Joined Oct 7, 2019
1,122
Spice simulation -- they won't work ... even near correct
I think SPICE needs to know that the transistors are not all the same. The size of the transistors (emitters) is different. Part of the key is the ratio of resistors and the ratio of transistor sizes. In a simple SPICE file using the same transistors you miss the real type of transistors used.

By now all can see, every drawing of the inside of the TL431 is different.

It took too long for me to understand the bottom two transistors make a comparitor. If the voltage or current at the two inputs are equal then the collector current in the bottom two transistors are equal. The top transistor pair will see equal currents and the voltage at "20pF" will not change.
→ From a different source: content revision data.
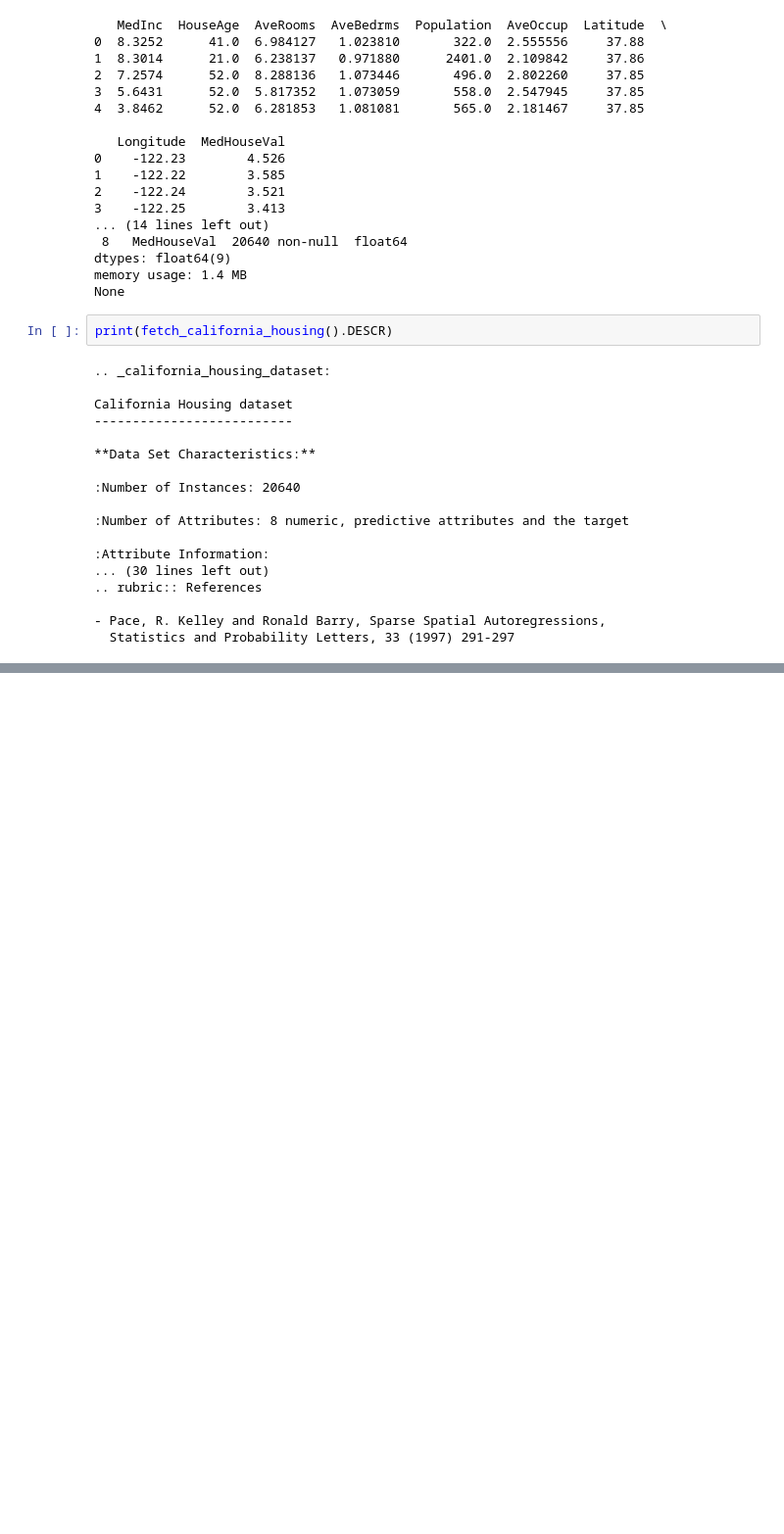
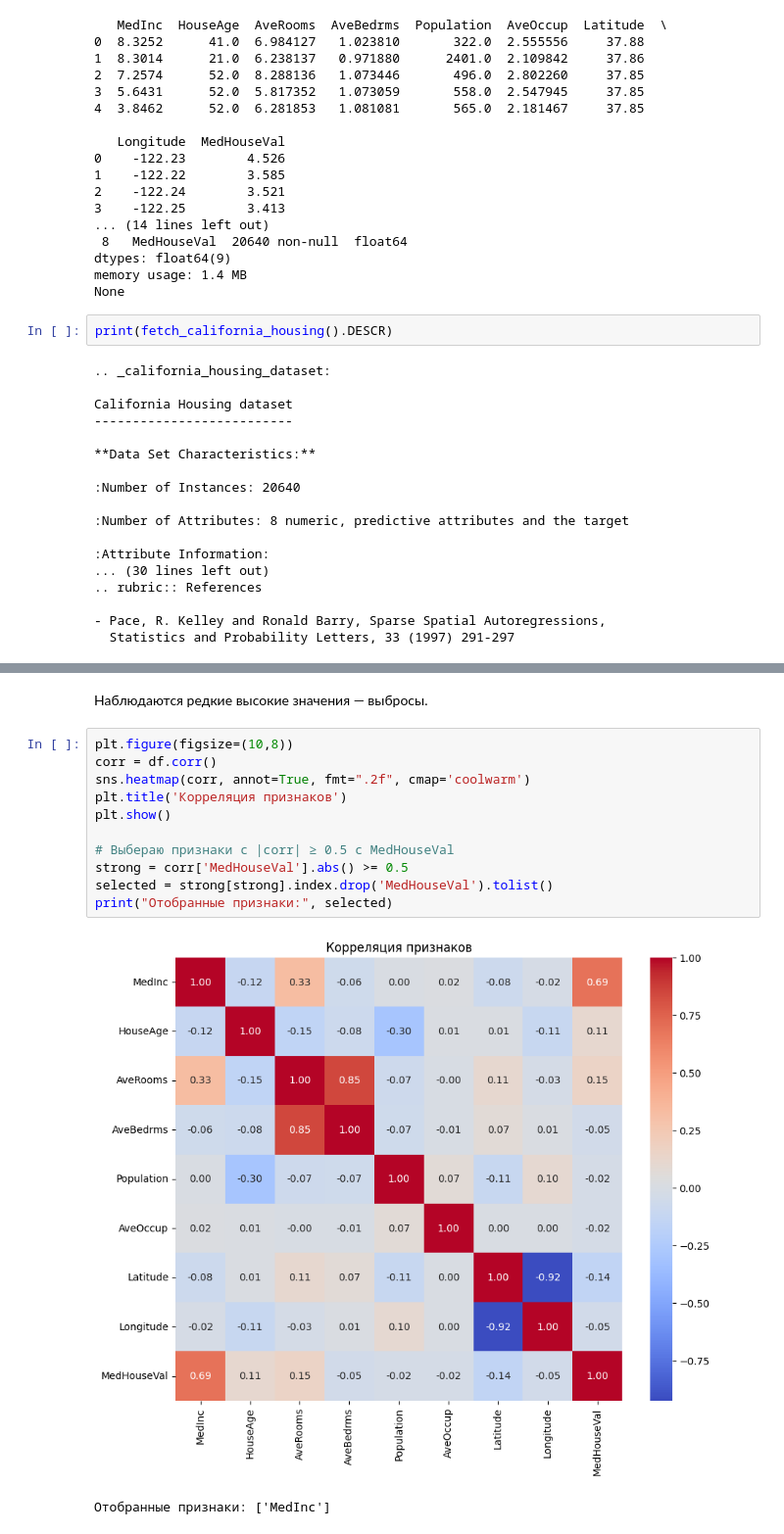
Before and after one commit to ArsT1982/DSML-59-DZ-5, a Jupyter notebook: DSML_59_DZ_5.ipynb, the cells around one changed output, grey strips where cells are left out. Shown at 98% size. Saved outputs shown, nothing was run; the diff lists cells and outputs as text; blank space fills up the shorter version.

```diff
--- a/DSML_59_DZ_5.ipynb
+++ b/DSML_59_DZ_5.ipynb
@@ -61,0 +105,16 @@ California Housing dataset
+# %% [markdown]
+Наблюдаются редкие высокие значения — выбросы.
+# %%
+plt.figure(figsize=(10,8))
+corr = df.corr()
+sns.heatmap(corr, annot=True, fmt=".2f", cmap='coolwarm')
+plt.title('Корреляция признаков')
+plt.show()
+
+# Выбераю признаки с |corr| ≥ 0.5 с MedHouseVal
+strong = corr['MedHouseVal'].abs() >= 0.5
+selected = strong[strong].index.drop('MedHouseVal').tolist()
+print("Отобранные признаки:", selected)
+# %% [output]
+[figure, added]
+Отобранные признаки: ['MedInc']
```
Also changed, not shown: parts of 2 cells of this notebook.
If there is any imbalance then the output will move up or down ward.

#### ci139

Joined Jul 11, 2016
1,696
plot the Ic (for the one with the 1kΩ on it's base) for a varying input (cathode) current so the I.shunt approaches the I.max for the '431 -- it'll be quite interesting